*Supplied records*:
==*==

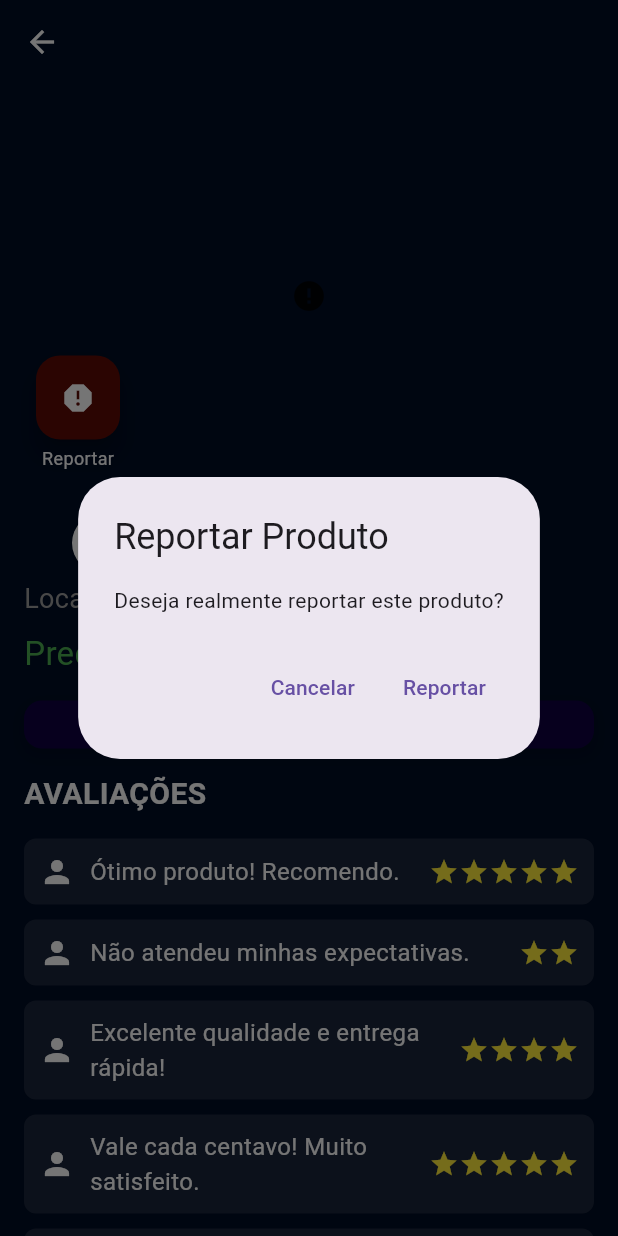
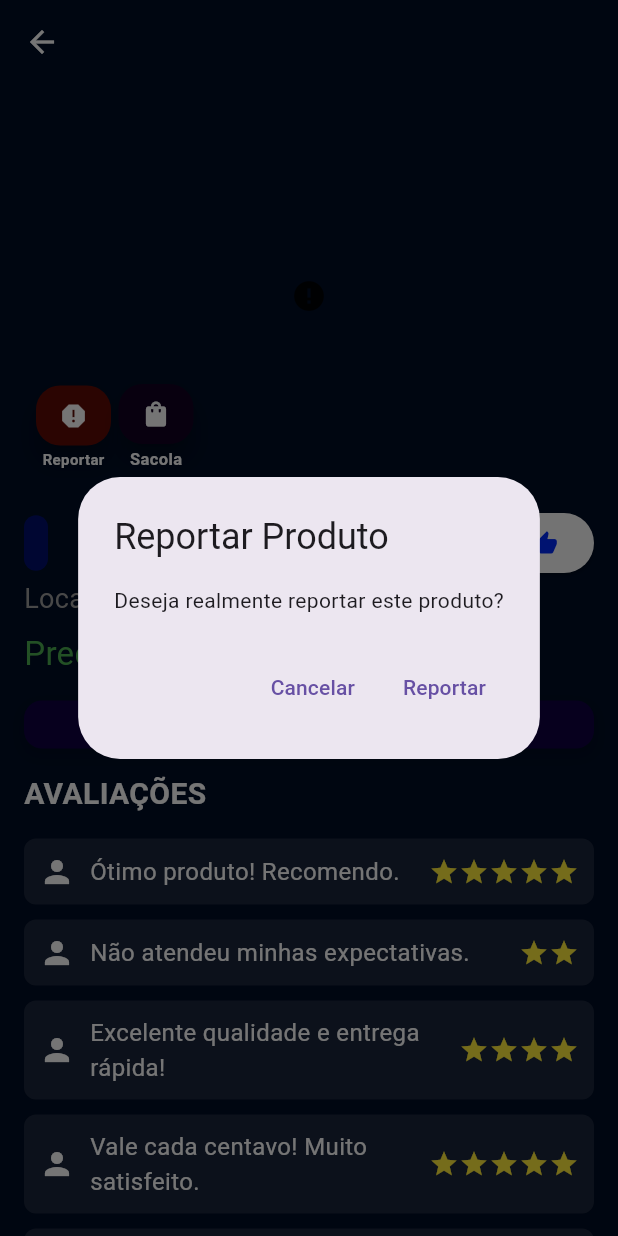
Before and after one commit to CaioAndersonMM/PromoApp-Flutter, a Flutter app: the ProductDetailsPage screen opened directly with empty values, after a tap on the "report" icon, on a phone screen of 412 x 824 dp. Run offline on Flutter 3.47's test engine with Material 3 defaults, Android fonts, the phone set to English and light mode, and no system bars; our stand-ins replace cloud_firestore, firebase_core, geocoding, geolocator, get, image_picker and 2 more; accounts and stored records are empty.

Commit message:
feat: Adicionado botão para colocar item na sacola e melhoria visual dos botões e dos textos de título. #5

```diff
--- a/lib/pages/produtosDetailPage.dart
+++ b/lib/pages/produtosDetailPage.dart
@@ -36,7 +36,7 @@ class ProductDetailsPage extends StatelessWidget {
                 ClipRRect(
                   borderRadius: BorderRadius.circular(10.0),
                   child: SizedBox(
-                    width: double.infinity, // Preenche a largura disponível
+                    width: double.infinity,
                     height: 250,
                     child: product.imageUrl.startsWith('http')
                         ? Image.network(
@@ -57,26 +57,64 @@ class ProductDetailsPage extends StatelessWidget {
                 ),
                 Padding(
                   padding: const EdgeInsets.all(8.0),
-                  child: Column(
-                    mainAxisSize: MainAxisSize
-                        .min, // Permite que a coluna use o mínimo de espaço necessário
+                  child: Row(
+                    mainAxisAlignment:
+                        MainAxisAlignment.start, // Ajuste conforme necessário
                     children: [
-                      FloatingActionButton(
+                      Column(
+                        mainAxisSize: MainAxisSize.min,
+                        children: [
+                          Container(
+                            width: 50,
+                            height: 40,
+                            child: FloatingActionButton(
                               onPressed: () {
-                          // Ação para reportar o produto
                                 _showReportDialog(context);
                               },
-                        backgroundColor: Color.fromARGB(255, 94, 10, 5),
-                        child: const Icon(Icons.report, color: Colors.white),
+                              backgroundColor:
+                                  const Color.fromARGB(255, 94, 10, 5),
+                              child: const Icon(Icons.report,
+                                  color: Colors.white,
+                                  size: 20), // Ajustando o tamanho do ícone
                             ),
-                      const SizedBox(
-                          height: 4), // Espaçamento entre o ícone e o texto
+                          ),
+                          const SizedBox(height: 2),
                           const Text(
                             'Reportar',
                             style: TextStyle(
                                 color: Colors.white,
-                          fontSize: 12, // Tamanho da fonte do texto
+                                fontSize: 10,
+                                fontWeight: FontWeight.bold),
                           ),
+                        ],
+                      ),
+                      const SizedBox(width: 5.0), // Espaço horizontal
+                      Column(
+                        mainAxisSize: MainAxisSize.min,
+                        children: [
+                          Container(
+                            width: 50,
+                            height: 40,
+                            child: FloatingActionButton(
+                              onPressed: () {
+                                _showReportDialog(context);
+                              },
+                              backgroundColor:
+                                  const Color.fromARGB(255, 17, 1, 32),
+                              child: const Icon(Icons.shopping_bag_rounded,
+                                  color: Color.fromARGB(255, 253, 253, 253),
+                                  size: 20), // Ajustando o tamanho do ícone
+                            ),
+                          ),
+                          const SizedBox(height: 2),
+                          const Text(
+                            'Sacola',
+                            style: TextStyle(
+                                color: Colors.white,
+                                fontSize: 11,
+                                fontWeight: FontWeight.bold),
+                          ),
+                        ],
                       ),
                     ],
                   ),
@@ -85,26 +123,59 @@ class ProductDetailsPage extends StatelessWidget {
             ),
             const SizedBox(height: 16.0),
             Row(
+              crossAxisAlignment: CrossAxisAlignment.center,
               children: [
-                Text(
+                Container(
+                  padding: const EdgeInsets.all(8.0),
+                  decoration: BoxDecoration(
+                    color: Color.fromARGB(118, 3, 13, 196),
+                    borderRadius: BorderRadius.circular(12.0),
+                  ),
+                  child: LayoutBuilder(
+                    builder: (context, constraints) {
+                      double fontSizeType = 15.0;
+
+                      // Ajusta o tamanho do texto de product.type com base no comprimento de product.name
+                      if (product.name.length > 10) {
+                        fontSizeType =
+                            14.0; // Diminuir o tamanho da fonte de product.type
+                      }
+
+                      return Text(
                         product.type,
-                  style: const TextStyle(
-                    fontSize: 24,
-                    fontWeight: FontWeight.bold,
-                    backgroundColor: Color.fromARGB(255, 38, 31, 73),
-                    color: Color.fromARGB(255, 255, 255, 255),
-                  ),
-                ),
-                const SizedBox(width: 16.0),
-                Text(
-                  product.name,
-                  style: const TextStyle(
-                    fontSize: 24,
+                        style: TextStyle(
+                          fontSize: fontSizeType,
                           fontWeight: FontWeight.bold,
                           color: Color.fromARGB(255, 255, 255, 255),
                         ),
+                        overflow: TextOverflow.ellipsis,
+                        maxLines: 1,
+                      );
+                    },
                   ),
-                const SizedBox(width: 16.0),
+                ),
+                const SizedBox(
+                    width: 10.0), // Espaço entre o tipo do produto e o nome
+                Expanded(
+                  child: LayoutBuilder(
+                    builder: (context, constraints) {
+                      double fontSizeName =
+                          product.name.length > 10 ? 17.0 : 22.0;
+                      return Text(
+                        product.name,
+                        style: TextStyle(
+                          fontSize: fontSizeName,
+                          fontWeight: FontWeight.bold,
+                          color: Color.fromARGB(255, 255, 255, 255),
+                        ),
+                        maxLines: 1,
+                        overflow: TextOverflow
+                            .ellipsis, // Adiciona reticências se o texto for muito longo
+                      );
+                    },
+                  ),
+                ),
+                // Botões de avaliação
                 ElevatedButton(
                   onPressed: () {
                     // Ação para avaliar o produto (thumb down)
@@ -117,7 +188,7 @@ class ProductDetailsPage extends StatelessWidget {
                     color: Color.fromARGB(255, 230, 1, 1),
                   ),
                 ),
-                const SizedBox(width: 5.0), // Espaço entre os botões
+                const SizedBox(width: 5.0),
                 ElevatedButton(
                   onPressed: () {
                     // Ação para avaliar o produto (thumb up)
@@ -164,7 +235,7 @@ class ProductDetailsPage extends StatelessWidget {
               padding:
                   const EdgeInsets.all(16.0), // Adicionando padding interno
               // child: Text(
-              //   product.description, // Supondo que o modelo ProductItem tenha uma descrição
+              //   product.description, // ProductItem deve ter uma descrição
               //   style: const TextStyle(
               //     color: Colors.white, // Cor do texto
               //     fontSize: 16, // Tamanho da fonte
@@ -172,7 +243,6 @@ class ProductDetailsPage extends StatelessWidget {
               // ),
             ),
             const SizedBox(height: 16.0),
-            // Adicionando o título para as avaliações
             const Text(
               'AVALIAÇÕES',
               style: TextStyle(
@@ -273,7 +343,7 @@ class ProductDetailsPage extends StatelessWidget {
             ),
             TextButton(
               onPressed: () {
-                // Aqui você pode adicionar a lógica para reportar o produto
+                //Lógica para reportar o produto
                 Navigator.of(context).pop(); // Fecha o diálogo
               },
               child: const Text("Reportar"),
```
Lines whose indentation alone changed are shown as unchanged.
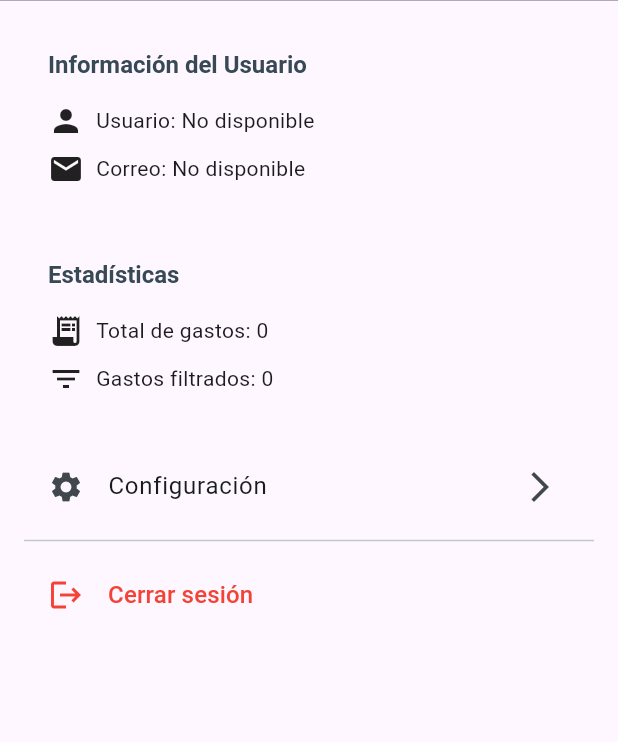
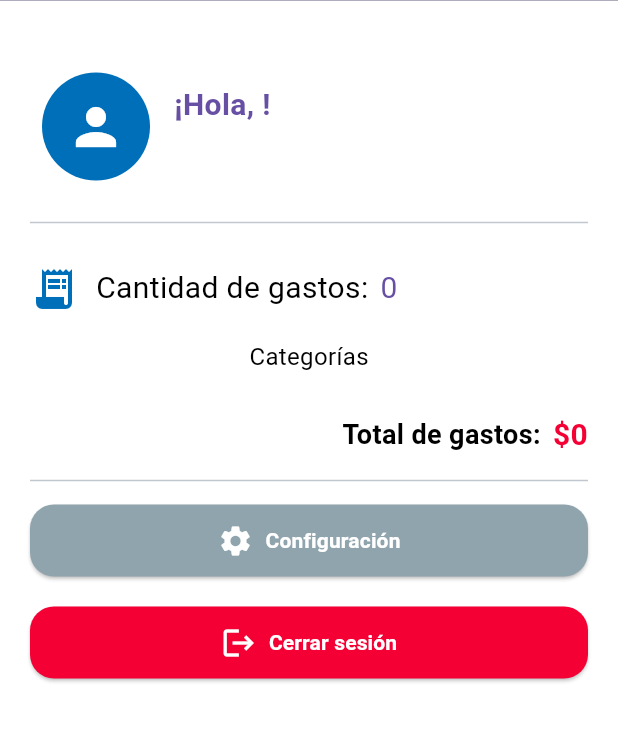
Before and after one commit to cvlciifer/app_wallet, a Flutter app: the WalletProfilePage screen opened directly, on a phone screen of 412 x 824 dp, the part 82-824 px from its top. Run offline on Flutter 3.47's test engine with Material 3 defaults, Android fonts, the phone set to English and light mode, and no system bars; our stand-ins replace cloud_firestore, firebase_auth, firebase_core, fl_chart, font_awesome_flutter, google_sign_in; accounts and stored records are empty.

Commit message:
Cambios en pantalla profile y organizacion de codigo

```diff
--- a/lib/Library/main_library.dart
+++ b/lib/Library/main_library.dart
@@ -63,3 +63,4 @@ export 'package:app_wallet/navigation_service/wallet_navigation_service.dart';
 export 'package:app_wallet/components/appbar/wallet_expenses_appbar.dart';
 export 'package:app_wallet/components/filters/wallet_filters_button.dart';
 export 'package:app_wallet/components/widgets/buttons.dart';
+export 'package:app_wallet/components/funciones/format_number.dart';
--- a/lib/components/widgets/buttons.dart
+++ b/lib/components/widgets/buttons.dart
@@ -108,18 +108,20 @@ class WalletButton {
     required Function() onPressed,
     double? height = AwSize.s48,
     IconData? icon,
+    Color backgroundColor = AwColors.blueGrey,
     Color iconColor = AwColors.white,
     double iconSize = 24.0,
     double fontSize = AwSize.s14,
     FontWeight fontWeight = FontWeight.bold,
-    EdgeInsetsGeometry padding = const EdgeInsets.symmetric(horizontal: 8.0, vertical: 4.0),
+    EdgeInsetsGeometry padding =
+        const EdgeInsets.symmetric(horizontal: 8.0, vertical: 4.0),
   }) {
     return SizedBox(
       height: height,
       child: ElevatedButton(
         onPressed: onPressed,
         style: ElevatedButton.styleFrom(
-          backgroundColor: AwColors.blueGrey,
+          backgroundColor: backgroundColor,
           shape: RoundedRectangleBorder(
             borderRadius: BorderRadius.circular(
               AwSize.s16,
--- a/lib/components/widgets/chart/chart.dart
+++ b/lib/components/widgets/chart/chart.dart
@@ -4,12 +4,6 @@ class Chart extends StatelessWidget {
   const Chart({super.key, required this.expenses});
 
   final List<Expense> expenses;
-
-  // Formateador para los números con '.' cada tres dígitos
-  String formatNumber(double value) {
-    final formatter = NumberFormat('#,##0', 'es');
-    return '\$${formatter.format(value)}'; // Añade el símbolo $
-  }
 
   List<WalletExpenseBucket> get buckets {
     return [
--- a/lib/screens/profile_page.dart
+++ b/lib/screens/profile_page.dart
@@ -1,159 +1,203 @@
-import 'package:flutter/material.dart';
 import 'package:app_wallet/library/main_library.dart';
 
 class WalletProfilePage extends StatefulWidget {
   final String? userEmail;
   final int totalExpenses;
-  final int filteredExpenses;
+  final double totalAmount;
+  final List<Expense> expenses;
 
   const WalletProfilePage({
     Key? key,
     this.userEmail,
     this.totalExpenses = 0,
-    this.filteredExpenses = 0,
+    this.totalAmount = 0,
+    this.expenses = const [],
   }) : super(key: key);
 
   @override
   State<WalletProfilePage> createState() => _WalletProfilePageState();
 }
 
+// Devuelve una lista de mapas con nombre, ícono y total por categoría
+List<Map<String, dynamic>> getCategoriasConTotal(List<Expense> expenses) {
+  final Map<String, double> totales = {};
+  for (var e in expenses) {
+    String nombre = e.category.toString().split('.').last;
+    totales[nombre] = (totales[nombre] ?? 0) + e.amount;
+  }
+  final List<Map<String, dynamic>> categorias = [];
+  totales.forEach((nombre, total) {
+    IconData icono;
+    switch (nombre.toLowerCase()) {
+      case 'viajes':
+        icono = Icons.flight;
+        break;
+      case 'comida':
+        icono = Icons.restaurant;
+        break;
+      case 'hogar':
+        icono = Icons.home;
+        break;
+      case 'transporte':
+        icono = Icons.directions_bus;
+        break;
+      case 'salud':
+        icono = Icons.local_hospital;
+        break;
+      case 'educacion':
+        icono = Icons.school;
+        break;
+      case 'entretenimiento':
+        icono = Icons.movie;
+        break;
+      default:
+        icono = Icons.category;
+    }
+    categorias.add({'nombre': nombre, 'icono': icono, 'total': total});
+  });
+  return categorias;
+}
+
 class _WalletProfilePageState extends State<WalletProfilePage> {
+  // se obtiene el nombre y correo del usuario usando FirebaseAuth.
+  final User? user = FirebaseAuth.instance.currentUser;
+  late String? userEmail;
+  late String? userName;
+
+  @override
+  void initState() {
+    super.initState();
+    userEmail = user?.email;
+    userName = user?.displayName;
+  }
+
+  String getFirstName(String? fullName) {
+    if (fullName == null || fullName.isEmpty) return '';
+    return fullName.split(' ').first;
+  }
+
   @override
   Widget build(BuildContext context) {
     return Scaffold(
+      backgroundColor: AwColors.white,
       appBar: const WalletAppBar(
         title: AwText.bold(
           'Mi Perfil',
           color: AwColors.white,
         ),
       ),
-      body: Padding(
-        padding: const EdgeInsets.all(16.0),
+      body: SingleChildScrollView(
+        padding: const EdgeInsets.all(20.0),
+        child: Column(
+          children: [
+            const SizedBox(height: AwSize.s16),
+            // Icono de usuario grande y centrado
+            Padding(
+              padding: const EdgeInsets.symmetric(horizontal: 8, vertical: 12),
+              child: Row(
+                children: [
+                  const CircleAvatar(
+                    radius: 36,
+                    backgroundColor: AwColors.blue,
+                    child: Icon(Icons.person, size: 40, color: AwColors.white),
+                  ),
+                  const SizedBox(width: 16),
+                  Expanded(
                     child: Column(
                       crossAxisAlignment: CrossAxisAlignment.start,
                       children: [
-            Padding(
-              padding: const EdgeInsets.all(16.0),
-              child: Column(
-                crossAxisAlignment: CrossAxisAlignment.start,
-                children: [
-                  Text(
-                    'Información del Usuario',
-                    style: Theme.of(context).textTheme.titleLarge,
+                        AwText.bold(
+                          '¡Hola, ${getFirstName(userName)}!',
+                          color: AwColors.modalPurple,
+                          size: AwSize.s20,
                         ),
-                  const SizedBox(height: 16),
-                  Row(
-                    children: [
-                      const Icon(Icons.person),
-                      const SizedBox(width: 8),
-                      Text('Usuario: ${widget.userEmail ?? 'No disponible'}'),
-                    ],
-                  ),
-                  const SizedBox(height: 8),
-                  Row(
-                    children: [
-                      const Icon(Icons.email),
-                      const SizedBox(width: 8),
-                      Text('Correo: ${widget.userEmail ?? 'No disponible'}'),
-                    ],
+                        const SizedBox(height: 6),
+                        AwText.bold(
+                          userEmail ?? 'correo@ejemplo.com',
+                          color: AwColors.boldBlack,
+                          size: AwSize.s16,
                         ),
                       ],
                     ),
                   ),
-            const SizedBox(height: 16),
-
-            // Estadísticas
-            Padding(
-              padding: const EdgeInsets.all(16.0),
-              child: Column(
-                crossAxisAlignment: CrossAxisAlignment.start,
-                children: [
-                  Text(
-                    'Estadísticas',
-                    style: Theme.of(context).textTheme.titleLarge,
-                  ),
-                  const SizedBox(height: 16),
-                  Row(
-                    children: [
-                      const Icon(Icons.receipt_long),
-                      const SizedBox(width: 8),
-                      Text('Total de gastos: ${widget.totalExpenses}'),
-                    ],
-                  ),
-                  const SizedBox(height: 8),
-                  Row(
-                    children: [
-                      const Icon(Icons.filter_list),
-                      const SizedBox(width: 8),
-                      Text('Gastos filtrados: ${widget.filteredExpenses}'),
-                    ],
-                  ),
                 ],
               ),
             ),
-            const SizedBox(height: 16),
+            const Divider(height: 32),
+            // Estadísticas y categorías en columna, sin tarjetas
+            const SizedBox(height: 12),
+            Row(
+              children: [
+                const Icon(Icons.receipt_long, color: AwColors.blue, size: 32),
+                const SizedBox(width: 12),
+                const AwText.large('Cantidad de gastos:',
+                    color: AwColors.boldBlack, size: AwSize.s20),
+                const SizedBox(width: 8),
+                AwText.large('${widget.totalExpenses}',
+                    color: AwColors.modalPurple, size: AwSize.s20),
+              ],
+            ),
+            const SizedBox(height: 18),
+            const AwText.normal('Categorías',
+                color: AwColors.boldBlack, size: AwSize.s16),
+            const SizedBox(height: 8),
+            Column(
+              children: getCategoriasConTotal(widget.expenses)
+                  .map((cat) => Padding(
+                        padding: const EdgeInsets.symmetric(vertical: 6),
+                        child: Row(
+                          children: [
+                            Icon(cat['icono'], color: AwColors.blue, size: 24),
+                            const SizedBox(width: 12),
+                            Expanded(
+                              child: AwText.normal(cat['nombre'],
+                                  color: AwColors.boldBlack, size: AwSize.s16),
+                            ),
+                            AwText.bold(formatNumber(cat['total']),
+                                color: AwColors.modalPurple, size: AwSize.s16),
+                          ],
+                        ),
+                      ))
+                  .toList(),
+            ),
+            const SizedBox(height: 18),
+            Row(
+              mainAxisAlignment: MainAxisAlignment.end,
+              children: [
+                const AwText.bold('Total de gastos:',
+                    color: AwColors.boldBlack, size: AwSize.s18),
+                const SizedBox(width: 8),
+                AwText.bold(formatNumber(widget.totalAmount),
+                    color: AwColors.red, size: AwSize.s20),
+              ],
+            ),
 
-            // Opciones
-            Column(
-              children: [
-                ListTile(
-                  leading: const Icon(Icons.settings),
-                  title: const Text('Configuración'),
-                  trailing: const Icon(Icons.arrow_forward_ios),
-                  onTap: () {
-                    // Navegación a configuración
-                    // Navigator.of(context).pushNamed('/settings');
+            const Divider(height: 32),
+            // Botón de configuración
+            WalletButton.iconButtonText(
+              icon: Icons.settings,
+              buttonText: 'Configuración',
+              iconColor: AwColors.white,
+              onPressed: () {
                 ScaffoldMessenger.of(context).showSnackBar(
                   const SnackBar(content: Text('Configuración próximamente')),
                 );
               },
             ),
-                const Divider(),
-                ListTile(
-                  leading: const Icon(Icons.logout, color: Colors.red),
-                  title: Text(
-                    'Cerrar sesión',
-                    style: Theme.of(context).textTheme.titleSmall!.copyWith(
-                          color: Colors.red,
-                          fontSize: 16,
-                        ),
-                  ),
-                  onTap: () {
-                    _showLogOutDialog();
+            const SizedBox(height: 20),
+            // Botón de cerrar sesión
+            WalletButton.iconButtonText(
+              icon: Icons.logout,
+              buttonText: 'Cerrar sesión',
+              iconColor: AwColors.white,
+              backgroundColor: AwColors.red,
+              onPressed: () {
+                LogOutDialog.showLogOutDialog(context);
               },
-                ),
-              ],
             ),
           ],
         ),
       ),
     );
   }
-
-  void _showLogOutDialog() {
-    showDialog(
-      context: context,
-      builder: (BuildContext context) {
-        return AlertDialog(
-          title: const Text('Cerrar sesión'),
-          content: const Text('¿Estás seguro de que quieres cerrar sesión?'),
-          actions: [
-            TextButton(
-              onPressed: () => Navigator.of(context).pop(),
-              child: const Text('Cancelar'),
-            ),
-            TextButton(
-              onPressed: () {
-                Navigator.of(context).pop();
-                // Aquí iría la lógica de cerrar sesión
-                // LogOutDialog.showLogOutDialog(context);
-                Navigator.of(context).pushReplacementNamed('/login');
-              },
-              child: const Text('Cerrar sesión'),
-            ),
-          ],
-        );
-      },
-    );
 }
-}
```
Also changed, not shown: lib/components/funciones/format_number.dart (added, +7 -0 lines), lib/navigation_service/wallet_navigation_service.dart (+13 -6 lines), lib/screens/informe_mensual.dart (+3 -6 lines), lib/screens/log_in.dart (+29 -16 lines). Lines whose indentation alone changed are shown as unchanged.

==*==

*What needs to be done*: In the records above, some lines hold the word "Navigator"; copy each such line.

*Answer box*:
                 Navigator.of(context).pop(); // Fecha o diálogo
-                    // Navigator.of(context).pushNamed('/settings');
-              onPressed: () => Navigator.of(context).pop(),
-                Navigator.of(context).pop();
-                Navigator.of(context).pushReplacementNamed('/login');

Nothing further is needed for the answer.